Think Design -- Not Just Installation

If you or your other half are DIY capable, and you're on a tight budget, it might be tempting to go for a flat-packed kitchen that you can install yourself. However, a well-functioning kitchen is not just about installing kitchen units; it's also about good design. If that's not your strong point then consulting a kitchen designer can be invaluable. Some companies offer this service for free if you're buying your kitchen from them. They will work with the area you have using a computer program which allows them to maximise storage and space.

Think outside the Box That Is Your Kitchen

The lack of worktop space and storage are the two primary complaints of people with small kitchens. If you're planning to do the job without a designer involved, then make these areas your priority. You can maximise your storage by choosing wall cabinets that go up to the ceiling. Utilising the dead space left by conventional wall cabinets can give you so much more storage. Use it to store little-used items.   

If adding more counters isn't possible, utilise the worktop space that you have. Put away gadgets that you don't often use instead of leaving them on the worktop. Cooking utensils can be hung on walls above the cooker, from a hook and pole system.  A ceramic hob can double up as a worktop when not in use. If an electric hob is not for you, then consider a gas cooker with a fold down lid.

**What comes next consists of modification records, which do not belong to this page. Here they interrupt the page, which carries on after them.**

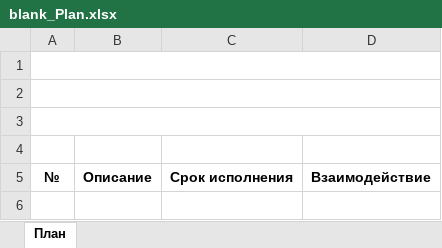
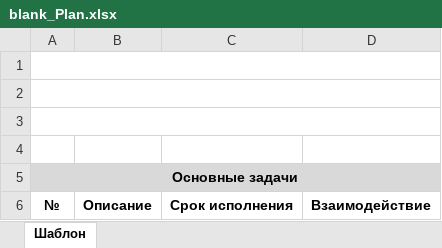
Before and after one commit to alexbrain90/Tasks, an Excel workbook: Tasks/Resources/blank_Plan.xlsx, sheet Шаблон, drawn as a sheet; values as stored, in another font and other column widths than the file's, no borders; the diff names each change by its address in the sheet, - before the commit and + after, or states it on an @@ line.

```diff
--- a/Tasks/Resources/blank_Plan.xlsx (sheet Шаблон)
+++ b/Tasks/Resources/blank_Plan.xlsx (sheet Шаблон)
-sheet tab: План
+sheet tab: Шаблон
+row 5: Основные задачи
```
Also changed, not shown: Tasks/Resources/blank_Report.xlsx, 26 other files.
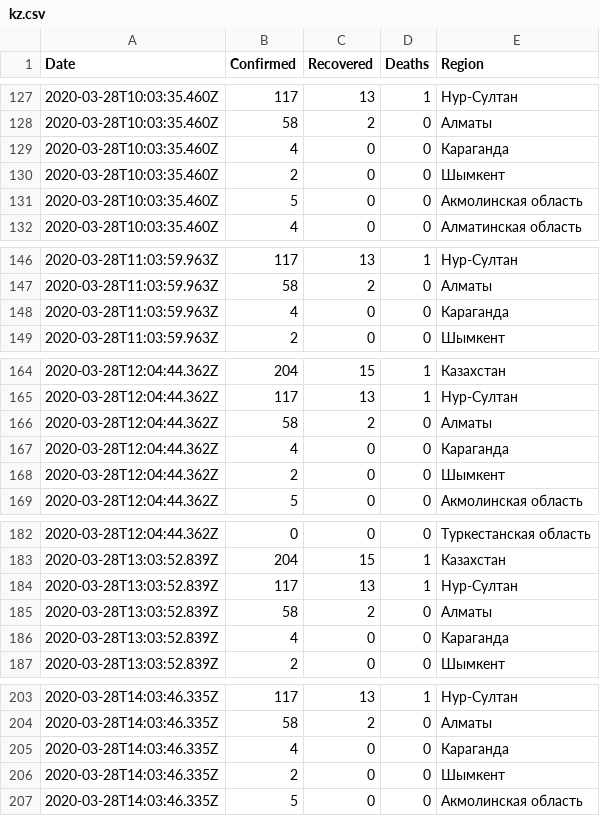
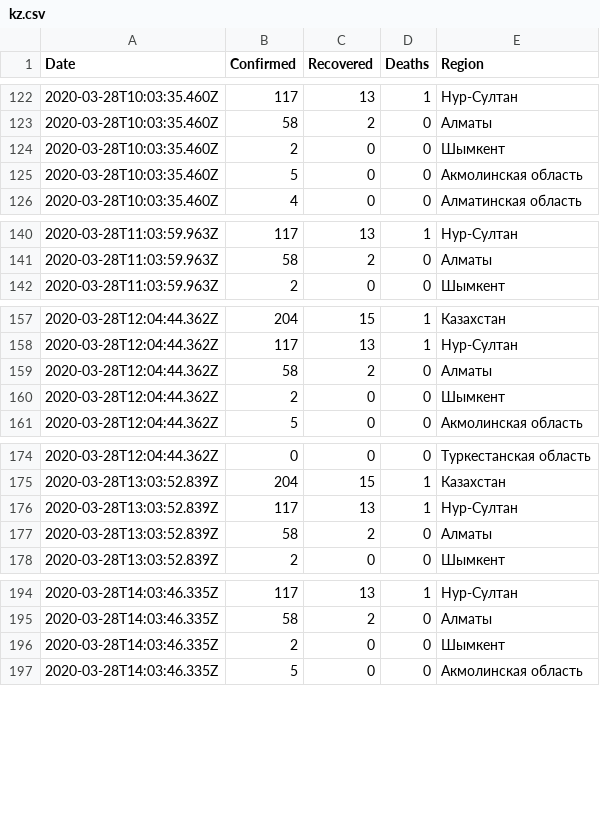
Before and after one commit to open-data-kazakhstan/covid-19-kz, a CSV file: data/kz.csv, drawn as a sheet; only a part is shown, gaps mark what is left out; the diff covers the shown part only.

Commit message:
[data][s]: replace 'Караганда' with  'Карагандинская область' because former is part of latter.
Eg, first one is the city, while the second one is region.

```diff
--- a/data/kz.csv
+++ b/data/kz.csv
@@ -128,3 +123,2 @@ Date,Confirmed,Recovered,Deaths,Region
 2020-03-28T10:03:35.460Z,58,2,0,Алматы
-2020-03-28T10:03:35.460Z,4,0,0,Караганда
 2020-03-28T10:03:35.460Z,2,0,0,Шымкент
@@ -147,3 +141,2 @@ Date,Confirmed,Recovered,Deaths,Region
 2020-03-28T11:03:59.963Z,58,2,0,Алматы
-2020-03-28T11:03:59.963Z,4,0,0,Караганда
 2020-03-28T11:03:59.963Z,2,0,0,Шымкент
@@ -166,3 +159,2 @@ Date,Confirmed,Recovered,Deaths,Region
 2020-03-28T12:04:44.362Z,58,2,0,Алматы
-2020-03-28T12:04:44.362Z,4,0,0,Караганда
 2020-03-28T12:04:44.362Z,2,0,0,Шымкент
@@ -185,3 +177,2 @@ Date,Confirmed,Recovered,Deaths,Region
 2020-03-28T13:03:52.839Z,58,2,0,Алматы
-2020-03-28T13:03:52.839Z,4,0,0,Караганда
 2020-03-28T13:03:52.839Z,2,0,0,Шымкент
@@ -204,3 +195,2 @@ Date,Confirmed,Recovered,Deaths,Region
 2020-03-28T14:03:46.335Z,58,2,0,Алматы
-2020-03-28T14:03:46.335Z,4,0,0,Караганда
 2020-03-28T14:03:46.335Z,2,0,0,Шымкент
```
Also changed, not shown: 28 removed rows and 10 edited cells elsewhere in this file, 1 other file.
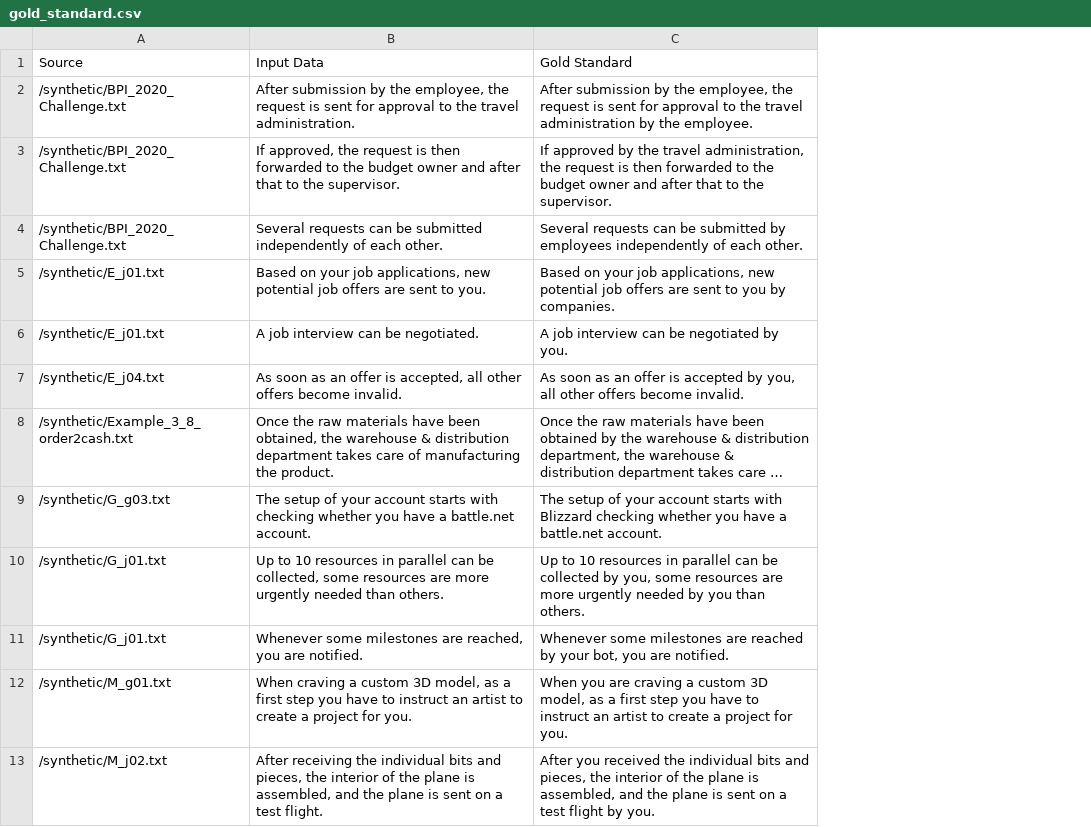
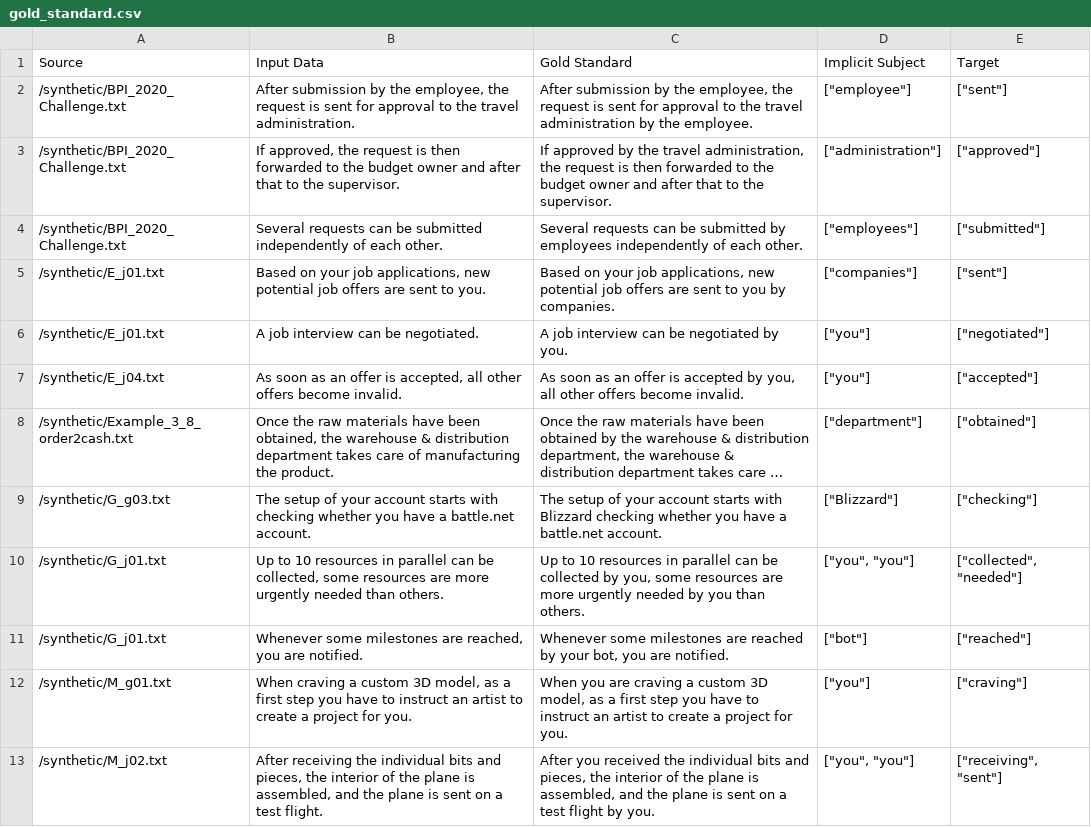
Before and after one commit to l-rossi/is-with-nlp-implicit-subject, a CSV file: data/evaluation/gold_standard.csv, drawn as a sheet; only a part is shown; long unchanged cells end in …; the diff names each change by its address in the sheet, - before the commit and + after, or states it on an @@ line.

```diff
--- a/data/evaluation/gold_standard.csv
+++ b/data/evaluation/gold_standard.csv
+column D (Implicit Subject), rows 2-13: ["employee"] | ["administration"] | ["employees"] | ["companies"] | ["you"] | ["you"] | ["department"] | ["Blizzard"] | ["you", "you"] | ["bot"] | ["you"] | ["you", "you"]
+column E (Target), rows 2-13: ["sent"] | ["approved"] | ["submitted"] | ["sent"] | ["negotiated"] | ["accepted"] | ["obtained"] | ["checking"] | ["collected", "needed"] | ["reached"] | ["craving"] | ["receiving", "sent"]
```
Also changed, not shown: 15 other files.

Think Decor That Gives the Impression of Space

Light gives the illusion of space. If you're going for cabinets, consider light-coloured cabinets with a high gloss finish. The shiny coating will reflect light around. Using metal splashbacks will have the same effect. For walls, light-coloured paints will give the impression of space and mirrored tiling will suggest depth.

When deciding on your window dressing, you want to maximise the light coming in. If privacy isn't an issue and your window frames are nice, then consider having a bare window. Alternatively, Venetian blinds can work well. They will provide privacy while allowing you to adjust the slats throughout the day to maximise and direct the light coming in.